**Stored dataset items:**
╔══

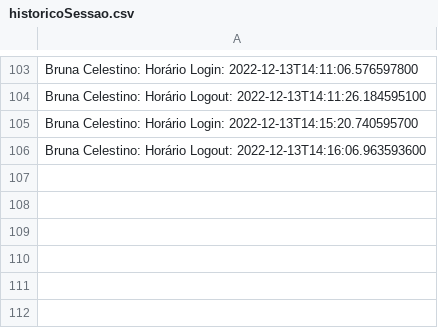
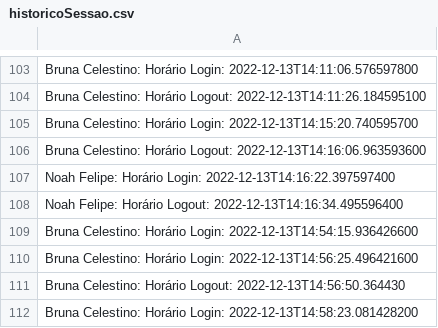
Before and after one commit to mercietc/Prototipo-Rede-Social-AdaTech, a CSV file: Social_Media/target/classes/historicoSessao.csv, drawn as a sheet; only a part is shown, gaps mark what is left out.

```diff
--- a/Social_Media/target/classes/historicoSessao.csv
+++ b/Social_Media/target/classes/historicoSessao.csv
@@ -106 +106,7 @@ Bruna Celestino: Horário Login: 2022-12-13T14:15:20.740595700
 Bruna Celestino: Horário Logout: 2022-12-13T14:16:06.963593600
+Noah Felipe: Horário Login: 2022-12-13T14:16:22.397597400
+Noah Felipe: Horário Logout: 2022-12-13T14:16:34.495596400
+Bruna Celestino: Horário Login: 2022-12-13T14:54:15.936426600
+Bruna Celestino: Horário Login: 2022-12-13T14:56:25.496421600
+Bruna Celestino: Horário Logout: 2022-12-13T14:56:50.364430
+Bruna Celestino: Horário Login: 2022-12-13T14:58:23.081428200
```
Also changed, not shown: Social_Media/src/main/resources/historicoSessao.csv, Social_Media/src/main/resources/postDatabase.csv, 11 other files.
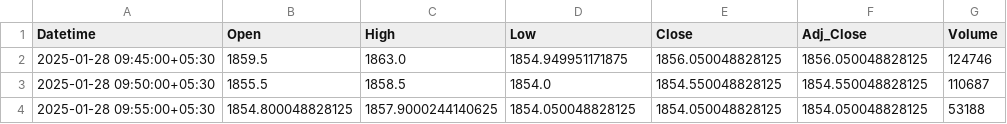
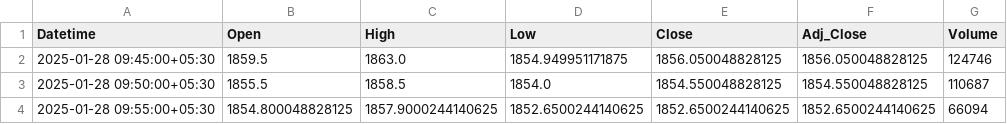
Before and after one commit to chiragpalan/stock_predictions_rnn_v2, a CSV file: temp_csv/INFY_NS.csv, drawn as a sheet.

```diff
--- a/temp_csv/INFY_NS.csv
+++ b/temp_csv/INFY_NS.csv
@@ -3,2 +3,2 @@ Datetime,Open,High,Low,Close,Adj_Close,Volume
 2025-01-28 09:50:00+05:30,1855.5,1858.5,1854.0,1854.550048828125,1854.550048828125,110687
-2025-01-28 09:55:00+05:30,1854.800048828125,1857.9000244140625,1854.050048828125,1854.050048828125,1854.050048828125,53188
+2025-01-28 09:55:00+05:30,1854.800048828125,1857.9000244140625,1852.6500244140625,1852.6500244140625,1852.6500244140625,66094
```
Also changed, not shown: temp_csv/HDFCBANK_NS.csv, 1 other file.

╚══

**PROBLEM REQUIREMENTS:** Output the entries verbatim but drop the images.

**RESPONSE:**
Before and after one commit to mercietc/Prototipo-Rede-Social-AdaTech, a CSV file: Social_Media/target/classes/historicoSessao.csv, drawn as a sheet; only a part is shown, gaps mark what is left out.

```diff
--- a/Social_Media/target/classes/historicoSessao.csv
+++ b/Social_Media/target/classes/historicoSessao.csv
@@ -106 +106,7 @@ Bruna Celestino: Horário Login: 2022-12-13T14:15:20.740595700
 Bruna Celestino: Horário Logout: 2022-12-13T14:16:06.963593600
+Noah Felipe: Horário Login: 2022-12-13T14:16:22.397597400
+Noah Felipe: Horário Logout: 2022-12-13T14:16:34.495596400
+Bruna Celestino: Horário Login: 2022-12-13T14:54:15.936426600
+Bruna Celestino: Horário Login: 2022-12-13T14:56:25.496421600
+Bruna Celestino: Horário Logout: 2022-12-13T14:56:50.364430
+Bruna Celestino: Horário Login: 2022-12-13T14:58:23.081428200
```
Also changed, not shown: Social_Media/src/main/resources/historicoSessao.csv, Social_Media/src/main/resources/postDatabase.csv, 11 other files.
Before and after one commit to chiragpalan/stock_predictions_rnn_v2, a CSV file: temp_csv/INFY_NS.csv, drawn as a sheet.

```diff
--- a/temp_csv/INFY_NS.csv
+++ b/temp_csv/INFY_NS.csv
@@ -3,2 +3,2 @@ Datetime,Open,High,Low,Close,Adj_Close,Volume
 2025-01-28 09:50:00+05:30,1855.5,1858.5,1854.0,1854.550048828125,1854.550048828125,110687
-2025-01-28 09:55:00+05:30,1854.800048828125,1857.9000244140625,1854.050048828125,1854.050048828125,1854.050048828125,53188
+2025-01-28 09:55:00+05:30,1854.800048828125,1857.9000244140625,1852.6500244140625,1852.6500244140625,1852.6500244140625,66094
```
Also changed, not shown: temp_csv/HDFCBANK_NS.csv, 1 other file.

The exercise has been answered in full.